Copy out, from the data below, each line in which the word "lines" occurs.

Input START

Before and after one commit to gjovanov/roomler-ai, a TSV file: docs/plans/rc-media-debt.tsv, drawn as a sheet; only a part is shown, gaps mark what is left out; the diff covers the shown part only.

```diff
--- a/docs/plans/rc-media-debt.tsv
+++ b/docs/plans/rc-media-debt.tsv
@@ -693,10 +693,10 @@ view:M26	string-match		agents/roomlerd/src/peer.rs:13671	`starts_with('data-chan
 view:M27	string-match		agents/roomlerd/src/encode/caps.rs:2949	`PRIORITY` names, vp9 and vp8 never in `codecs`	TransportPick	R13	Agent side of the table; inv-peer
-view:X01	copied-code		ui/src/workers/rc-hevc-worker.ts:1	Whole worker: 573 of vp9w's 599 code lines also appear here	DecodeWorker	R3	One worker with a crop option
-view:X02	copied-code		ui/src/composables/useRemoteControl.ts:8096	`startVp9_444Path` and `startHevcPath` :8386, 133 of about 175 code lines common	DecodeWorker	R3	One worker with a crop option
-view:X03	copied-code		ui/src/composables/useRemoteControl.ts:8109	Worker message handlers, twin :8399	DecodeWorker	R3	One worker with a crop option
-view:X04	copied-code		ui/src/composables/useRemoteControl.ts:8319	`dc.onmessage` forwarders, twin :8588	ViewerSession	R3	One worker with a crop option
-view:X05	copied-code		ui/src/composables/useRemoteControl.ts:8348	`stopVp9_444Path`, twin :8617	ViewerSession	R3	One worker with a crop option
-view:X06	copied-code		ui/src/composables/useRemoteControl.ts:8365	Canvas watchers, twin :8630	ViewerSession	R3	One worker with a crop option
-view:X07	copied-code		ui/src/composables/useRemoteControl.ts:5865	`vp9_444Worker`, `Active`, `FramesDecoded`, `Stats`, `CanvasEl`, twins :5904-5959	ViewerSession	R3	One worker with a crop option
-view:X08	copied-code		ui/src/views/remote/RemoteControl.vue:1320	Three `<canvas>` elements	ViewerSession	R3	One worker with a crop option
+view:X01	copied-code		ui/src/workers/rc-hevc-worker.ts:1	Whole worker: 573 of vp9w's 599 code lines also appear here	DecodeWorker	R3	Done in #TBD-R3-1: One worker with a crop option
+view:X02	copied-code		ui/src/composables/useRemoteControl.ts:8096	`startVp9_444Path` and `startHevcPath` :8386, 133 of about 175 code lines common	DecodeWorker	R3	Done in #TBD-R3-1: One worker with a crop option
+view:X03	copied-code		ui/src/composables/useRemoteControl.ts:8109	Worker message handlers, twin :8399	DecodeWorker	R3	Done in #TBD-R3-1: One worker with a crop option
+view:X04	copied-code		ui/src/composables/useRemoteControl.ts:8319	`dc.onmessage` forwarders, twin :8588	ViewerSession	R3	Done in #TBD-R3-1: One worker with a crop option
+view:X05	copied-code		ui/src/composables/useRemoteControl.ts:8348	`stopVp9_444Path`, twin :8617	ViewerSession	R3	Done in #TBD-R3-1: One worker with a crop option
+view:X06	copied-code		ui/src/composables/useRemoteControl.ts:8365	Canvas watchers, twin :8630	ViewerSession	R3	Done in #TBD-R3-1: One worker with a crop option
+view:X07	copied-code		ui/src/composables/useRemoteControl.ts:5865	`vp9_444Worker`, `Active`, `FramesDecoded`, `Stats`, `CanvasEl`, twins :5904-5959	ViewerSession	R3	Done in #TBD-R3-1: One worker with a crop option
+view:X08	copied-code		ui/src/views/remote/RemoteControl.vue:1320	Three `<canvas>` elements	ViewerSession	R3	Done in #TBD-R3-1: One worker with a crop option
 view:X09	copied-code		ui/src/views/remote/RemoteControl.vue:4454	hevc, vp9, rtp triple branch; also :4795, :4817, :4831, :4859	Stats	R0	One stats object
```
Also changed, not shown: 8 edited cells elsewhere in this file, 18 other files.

Input END

• **Output below**:
-view:X01	copied-code		ui/src/workers/rc-hevc-worker.ts:1	Whole worker: 573 of vp9w's 599 code lines also appear here	DecodeWorker	R3	One worker with a crop option
-view:X02	copied-code		ui/src/composables/useRemoteControl.ts:8096	`startVp9_444Path` and `startHevcPath` :8386, 133 of about 175 code lines common	DecodeWorker	R3	One worker with a crop option
+view:X01	copied-code		ui/src/workers/rc-hevc-worker.ts:1	Whole worker: 573 of vp9w's 599 code lines also appear here	DecodeWorker	R3	Done in #TBD-R3-1: One worker with a crop option
+view:X02	copied-code		ui/src/composables/useRemoteControl.ts:8096	`startVp9_444Path` and `startHevcPath` :8386, 133 of about 175 code lines common	DecodeWorker	R3	Done in #TBD-R3-1: One worker with a crop option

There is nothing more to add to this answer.